Scientists Find Jellyfish Could Give Humans New Skin

Jellyfish may soon help improve how people heal their wounds. Researchers in Mexico discovered that the animals could help create a new scaffold for repairing human skin.

The findings, published in the journal Materials Science and Engineering, suggest that abundant jellyfish species called Cassiopea andromeda, which is part of the “upside-down jellyfish” family, have special tissues that can also be used on humans. The jellyfish appeared to have structures similar to that found in human skin tissue.

"Its structure and composition are similar to the first two layers of human skin (dermis and epidermis)," Nayeli Rodriguez-Fuentes, lead study author and researcher from the Materials Unit of the Scientific Research Center of Yucatan (CICY), told IFLScience

Skin tissue scaffolds commonly use skin cells from human patients or donors. They mainly support the formation of new viable tissue in damaged areas, like burn wounds or after surgery.

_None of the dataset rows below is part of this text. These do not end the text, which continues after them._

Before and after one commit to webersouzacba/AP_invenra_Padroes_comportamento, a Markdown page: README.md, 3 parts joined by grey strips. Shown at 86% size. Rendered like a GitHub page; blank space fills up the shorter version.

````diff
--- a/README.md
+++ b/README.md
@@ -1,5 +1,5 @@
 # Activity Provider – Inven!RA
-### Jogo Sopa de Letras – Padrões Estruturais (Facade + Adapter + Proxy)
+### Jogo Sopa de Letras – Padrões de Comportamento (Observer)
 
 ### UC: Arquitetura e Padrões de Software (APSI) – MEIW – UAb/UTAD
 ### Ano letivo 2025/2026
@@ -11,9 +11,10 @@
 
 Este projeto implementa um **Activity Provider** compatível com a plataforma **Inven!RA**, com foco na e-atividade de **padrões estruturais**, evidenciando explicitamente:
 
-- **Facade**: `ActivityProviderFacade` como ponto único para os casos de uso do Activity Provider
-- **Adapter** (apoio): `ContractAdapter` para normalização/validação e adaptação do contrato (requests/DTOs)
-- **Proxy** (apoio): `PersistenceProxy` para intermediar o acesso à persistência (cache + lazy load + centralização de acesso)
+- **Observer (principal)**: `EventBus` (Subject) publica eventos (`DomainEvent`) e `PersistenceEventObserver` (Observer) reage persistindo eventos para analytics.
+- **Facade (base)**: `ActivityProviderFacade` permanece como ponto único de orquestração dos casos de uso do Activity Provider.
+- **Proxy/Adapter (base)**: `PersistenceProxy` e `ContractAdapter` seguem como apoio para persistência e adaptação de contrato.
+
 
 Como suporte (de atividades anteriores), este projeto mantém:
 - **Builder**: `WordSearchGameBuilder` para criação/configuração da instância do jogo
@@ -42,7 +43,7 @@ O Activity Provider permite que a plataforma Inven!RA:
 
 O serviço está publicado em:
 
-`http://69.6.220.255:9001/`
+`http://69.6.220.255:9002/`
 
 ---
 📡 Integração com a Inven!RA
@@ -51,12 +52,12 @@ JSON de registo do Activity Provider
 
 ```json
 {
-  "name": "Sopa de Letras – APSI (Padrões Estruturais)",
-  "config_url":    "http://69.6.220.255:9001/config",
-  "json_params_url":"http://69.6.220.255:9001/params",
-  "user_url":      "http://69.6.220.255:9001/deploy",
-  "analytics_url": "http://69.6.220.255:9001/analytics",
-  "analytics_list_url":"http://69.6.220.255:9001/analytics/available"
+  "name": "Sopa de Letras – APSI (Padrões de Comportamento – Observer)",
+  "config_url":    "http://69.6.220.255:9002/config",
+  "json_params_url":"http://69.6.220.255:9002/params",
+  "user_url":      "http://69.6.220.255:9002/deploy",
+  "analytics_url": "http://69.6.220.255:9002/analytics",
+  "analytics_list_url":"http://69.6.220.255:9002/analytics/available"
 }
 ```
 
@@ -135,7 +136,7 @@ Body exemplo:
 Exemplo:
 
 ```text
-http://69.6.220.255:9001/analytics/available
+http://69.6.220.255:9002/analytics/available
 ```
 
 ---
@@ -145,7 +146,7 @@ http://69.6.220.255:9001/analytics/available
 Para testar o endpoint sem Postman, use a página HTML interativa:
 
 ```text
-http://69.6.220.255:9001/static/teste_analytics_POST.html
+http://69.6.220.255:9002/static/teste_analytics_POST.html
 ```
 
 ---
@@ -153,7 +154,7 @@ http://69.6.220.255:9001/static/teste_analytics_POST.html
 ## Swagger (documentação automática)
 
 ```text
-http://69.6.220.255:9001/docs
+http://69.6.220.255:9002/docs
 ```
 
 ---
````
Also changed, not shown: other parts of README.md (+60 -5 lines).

Over the past years, scientists have been exploring collagen extracts from animals, including pigs, cattle, horses and marine species, to find new sources of scaffolds. The materials used to create the scaffold should have structures closely similar to human skin for the body to accept it. 

However, the upside-down jellyfish offers another benefit to repair human skin. Researchers said the animals have the potential as a source of “natural scaffolds.”

The team collected more than 100 jellyfish to create new scaffolds. They freeze-dried the bell part of the samples in a salt solution, added hydrogen peroxide bleaching and dehydrated the frozen bell structure in alcohol.

The method helps decellularize the structures, which will enable new skin cells to grow onto the scaffold. The researchers removed nearly 70 percent of jellyfish DNA from the frozen bell but maintained its physiochemical properties.

“Interestingly, the decellularization process does not affect the three-dimensional structure of the material … yielding porous scaffolds that bio-mimic the micro, macro and chemical composition of human skin,” the researchers said in their study. 

The team then tested the jellyfish-based scaffolds on skin fibroblasts. Results showed that the material allowed cells to create connective tissue and repair wounds. 

The scaffolds also appeared with good adhesion, which means the materials have a greater potential to be used for skin tissue engineering. The researcher said they could grow the jellyfish on farms to support future research and the development of new scaffolds for human skin repair. 

"We are working with the in vivo evaluation of the scaffolding to later take it to the clinical phase and evaluate its effectiveness in patients," Rodriguez-Fuentes said. 

Cassiopea Andromeda Researchers found that the jellyfish cassiopea andromeda could help create a new scaffold for repairing human skin. Prilfish/flickr